Mike Miles versus The World

There comes a point, however, when the community has to take a long pause, look hard into the mirror, and ask, "What if it's us?" What are the odds, after all, that every single school superintendent who shows up here winds up sporting some kind of enormous mental, moral or criminal defect of character? What if we're the ones with the defect?

The drumbeat is picking up right now on Mike Miles, our current super. It turns out he's got a guy on staff -- or had one until the guy resigned yesterday -- who expects to be indicted in an FBI corruption probe in Atlanta where he used to work. Board member Lew Blackburn is talking to the daily paper about too many high-level departures, executive sessions, curtailing Miles' authority to hire his own staff, slapping him down, in other words so maybe he'll leave.

Sure. Wait. Remember. Blackburn is part of the caucus on the school board who want to kick Miles' ass over school reform and the fact that he just fired a couple of politically wired school principals. Listen. I'm not taking sides on that at the moment. Just remember who's talking.

Some of the other recent departures appear to be part of the same thing: school reform. Miles said from the beginning he was going to do some house-cleaning in order to reform the schools. So he's house-cleaning. Unless you're a crazy wacked-out rich lady yourself, you don't fire the cleaning lady because she's cleaning.

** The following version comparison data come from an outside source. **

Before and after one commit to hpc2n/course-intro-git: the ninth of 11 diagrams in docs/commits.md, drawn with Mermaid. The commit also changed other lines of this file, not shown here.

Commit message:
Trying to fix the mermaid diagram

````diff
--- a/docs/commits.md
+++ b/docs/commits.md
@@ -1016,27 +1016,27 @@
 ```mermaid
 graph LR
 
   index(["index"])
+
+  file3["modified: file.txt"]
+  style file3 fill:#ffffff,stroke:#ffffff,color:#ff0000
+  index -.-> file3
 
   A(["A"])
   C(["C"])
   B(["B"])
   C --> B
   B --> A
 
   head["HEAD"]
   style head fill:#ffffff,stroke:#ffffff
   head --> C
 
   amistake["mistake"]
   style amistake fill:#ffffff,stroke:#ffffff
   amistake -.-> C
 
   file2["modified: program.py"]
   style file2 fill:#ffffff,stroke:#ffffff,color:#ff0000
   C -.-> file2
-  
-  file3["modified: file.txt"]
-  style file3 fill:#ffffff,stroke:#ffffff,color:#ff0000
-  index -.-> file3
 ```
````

Miles' chief financial officer quit last month after only a few months on the job to return to a former employer. The anti-Miles claque is rolling that one up in the same ball of wax with everybody else who has left. They want to show that Miles can't hold on to his staff. OK, if we're going to use that one against him, let's be sure to go back and take it apart first to see what really happened.

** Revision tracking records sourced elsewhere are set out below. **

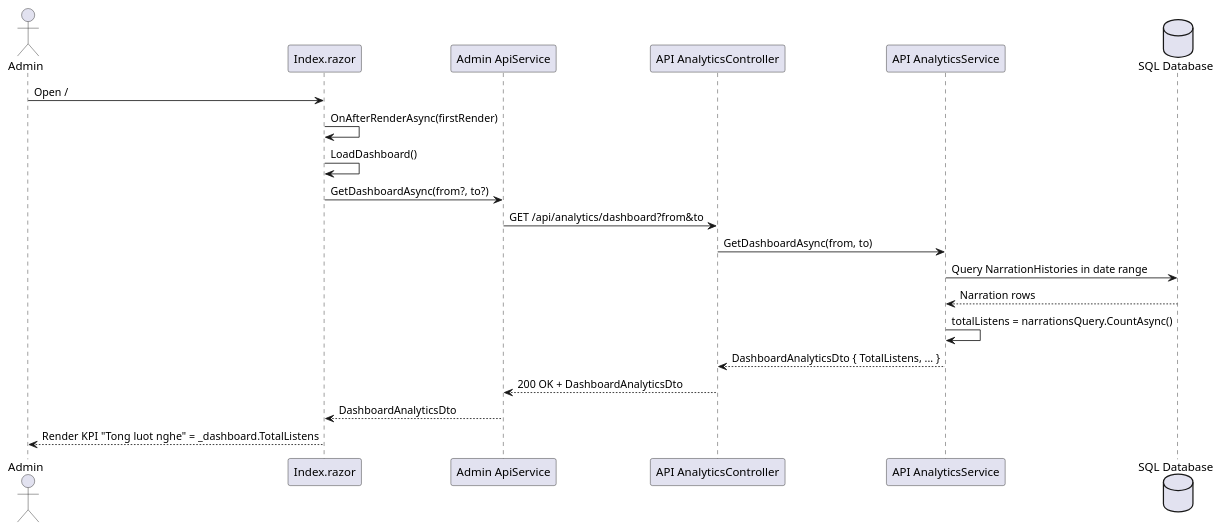
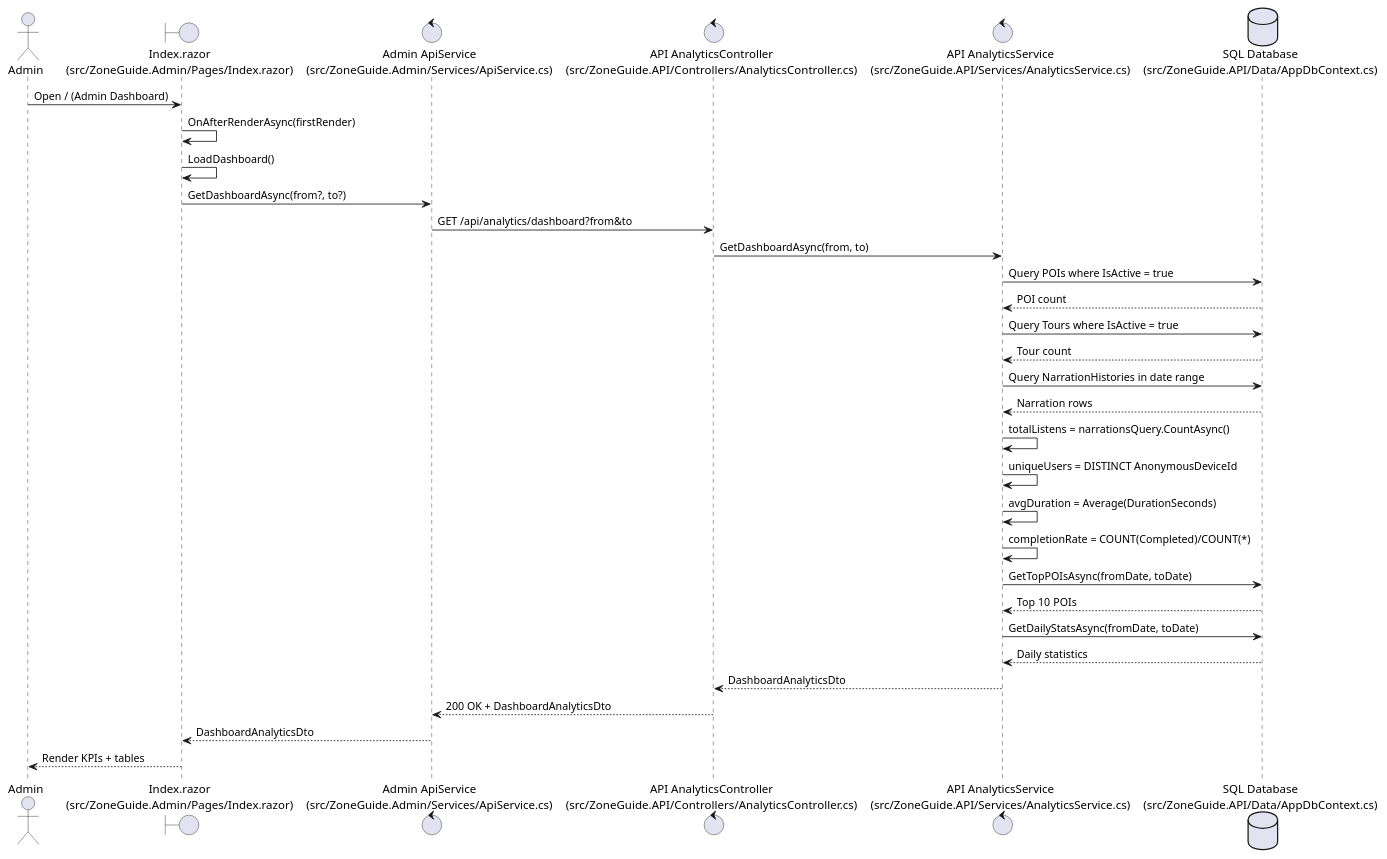
Before and after one commit to huobin1202/ZoneGuide: the sixth of 7 diagrams in docs/sequence_code_mapping_current.md, drawn with PlantUML. The commit also changed other lines of this file and 84 other files, not shown here.

````diff
--- a/docs/sequence_code_mapping_current.md
+++ b/docs/sequence_code_mapping_current.md
@@ -173,26 +350,39 @@
 ```plantuml
 @startuml
 actor Admin
-participant "Index.razor" as DashboardUI
-participant "Admin ApiService" as ApiService
-participant "API AnalyticsController" as AnalyticsApi
-participant "API AnalyticsService" as AnalyticsService
-database "SQL Database" as DB
+boundary "Index.razor\n(src/ZoneGuide.Admin/Pages/Index.razor)" as DashboardUI
+control "Admin ApiService\n(src/ZoneGuide.Admin/Services/ApiService.cs)" as ApiService
+control "API AnalyticsController\n(src/ZoneGuide.API/Controllers/AnalyticsController.cs)" as AnalyticsApi
+control "API AnalyticsService\n(src/ZoneGuide.API/Services/AnalyticsService.cs)" as AnalyticsService
+database "SQL Database\n(src/ZoneGuide.API/Data/AppDbContext.cs)" as DB
 
-Admin -> DashboardUI: Open /
+Admin -> DashboardUI: Open / (Admin Dashboard)
 DashboardUI -> DashboardUI: OnAfterRenderAsync(firstRender)
 DashboardUI -> DashboardUI: LoadDashboard()
 DashboardUI -> ApiService: GetDashboardAsync(from?, to?)
 ApiService -> AnalyticsApi: GET /api/analytics/dashboard?from&to
-
 AnalyticsApi -> AnalyticsService: GetDashboardAsync(from, to)
 
+AnalyticsService -> DB: Query POIs where IsActive = true
+DB --> AnalyticsService: POI count
+AnalyticsService -> DB: Query Tours where IsActive = true
+DB --> AnalyticsService: Tour count
 AnalyticsService -> DB: Query NarrationHistories in date range
 DB --> AnalyticsService: Narration rows
+
 AnalyticsService -> AnalyticsService: totalListens = narrationsQuery.CountAsync()
-AnalyticsService --> AnalyticsApi: DashboardAnalyticsDto { TotalListens, ... }
+AnalyticsService -> AnalyticsService: uniqueUsers = DISTINCT AnonymousDeviceId
+AnalyticsService -> AnalyticsService: avgDuration = Average(DurationSeconds)
+AnalyticsService -> AnalyticsService: completionRate = COUNT(Completed)/COUNT(*)
+
+AnalyticsService -> DB: GetTopPOIsAsync(fromDate, toDate)
+DB --> AnalyticsService: Top 10 POIs
+AnalyticsService -> DB: GetDailyStatsAsync(fromDate, toDate)
+DB --> AnalyticsService: Daily statistics
+
+AnalyticsService --> AnalyticsApi: DashboardAnalyticsDto
 AnalyticsApi --> ApiService: 200 OK + DashboardAnalyticsDto
 ApiService --> DashboardUI: DashboardAnalyticsDto
-DashboardUI --> Admin: Render KPI "Tong luot nghe" = _dashboard.TotalListens
+DashboardUI --> Admin: Render KPIs + tables
 @enduml
 ```
````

For example, a persistent story I am hearing about that departure is that a major factor in that guy's decision to bail was the school board, not the superintendent. Think about it. He's the top money guy. What would give the top money guy the serious heebie-jeebies worse than the realization that school trustees intend to call him night and day and lean on him to do funky stuff with the money?

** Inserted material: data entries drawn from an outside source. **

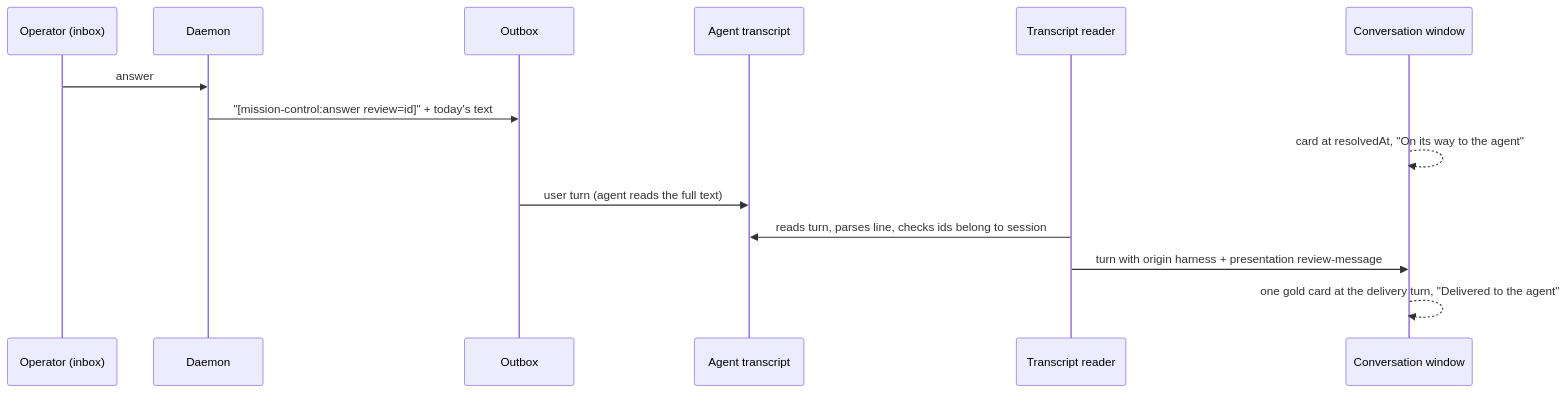
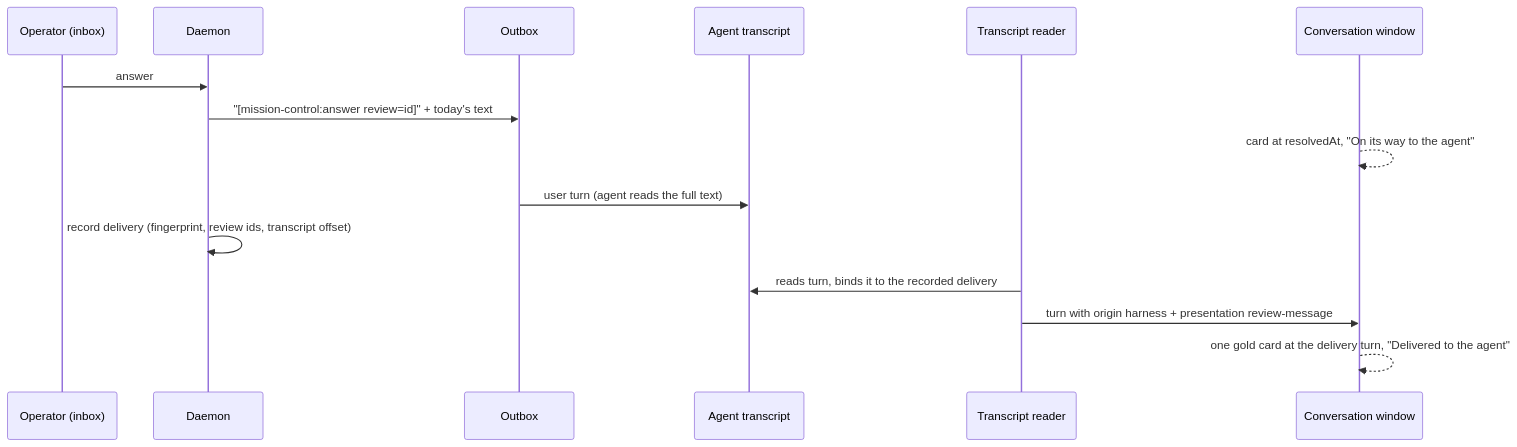
Before and after one commit to teamupstart/mission-control: the diagram in docs/plans/async-input-answer-cards/plan.md, drawn with Mermaid. The commit also changed other lines of this file and 2 other files, not shown here.

First line of the commit message:
docs(plans): bind answer-card recognition to a recorded daemon delivery

````diff
--- a/docs/plans/async-input-answer-cards/plan.md
+++ b/docs/plans/async-input-answer-cards/plan.md
@@ -151,16 +169,17 @@
 ```mermaid
 sequenceDiagram
   participant H as Operator (inbox)
   participant D as Daemon
   participant O as Outbox
   participant A as Agent transcript
   participant T as Transcript reader
   participant W as Conversation window
   H->>D: answer
   D->>O: "[mission-control:answer review=id]" + today's text
   W-->>W: card at resolvedAt, "On its way to the agent"
   O->>A: user turn (agent reads the full text)
-  T->>A: reads turn, parses line, checks ids belong to session
+  D->>D: record delivery (fingerprint, review ids, transcript offset)
+  T->>A: reads turn, binds it to the recorded delivery
   T->>W: turn with origin harness + presentation review-message
   W-->>W: one gold card at the delivery turn, "Delivered to the agent"
 ```
````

Before we add that departure to Miles' list of character flaws, I for one would like to see a serious public attempt to investigate what really happened. That one is interesting. It's the money. I'm sort of glad Blackburn and the others may want to put that one back on the stove. Good. Let's cook.

Everybody also goes back to the departure last January of Jennifer Sprague, the media-spinner whom Miles brought with him from Colorado. The story was that he paid her way too much money. The head-shots used for the stories about her salary were glamour shots from a few years back that made her look like a sorority pledge. By the time she quit, more recent pictures depicted a professional woman with family.

I think I may have written something at the time about Miles riding out of town on a rail. Remember: This was the same period when Miles was hit with an audit painting him as an out-of-control nutcase crook. When I first heard about that audit, I thought, "Well, thank goodness, finally things are getting back to normal."

The audit was leaked to The Dallas Morning News before it was even complete. Miles said he thought it was a witch hunt. I thought he was toast at that point, because what kind of CEO whines about a bad audit and calls it a witch hunt?

Then I got my hands on the audit. OMG! It was a witch hunt!

In fact, as sort of a connoisseur of witch hunts myself, I read it and thought, "This is even a crappy witch hunt." It seemed to me somebody needed to take that witch's broom away from her.

I'm not saying Miles should be considered immune in any way from criticism, review, skepticism, oversight, any of it. And look, I've already told you, if the guy steps in front of the cameras next week with one hand in his coat and a Napoleon hat, I'm a happy man. In some ways. Not so happy where the city, the schools, the children and the future of humankind are concerned, but a really good wacko school superintendent story is worth a couple bucks to me, and sometimes you can't have it all.

People want to roll all of this up in one ball so they can get rid of the dude because they are pissed off at him for firing their friends. Just keep that in mind. I'm not saying it's wrong to look at this stuff, but make them unroll it. Unroll the ball of wax. Let's look at this thoughtfully, one instance at a time. Pay attention to everybody's agenda. Make every single card player put his and her hands up on top of the table.

The rich lady wonders why the gods on high refuse to send her a good housekeeper. Fair question. But maybe the answer is that the gods don't like her. Talk about a whole new ball of wax.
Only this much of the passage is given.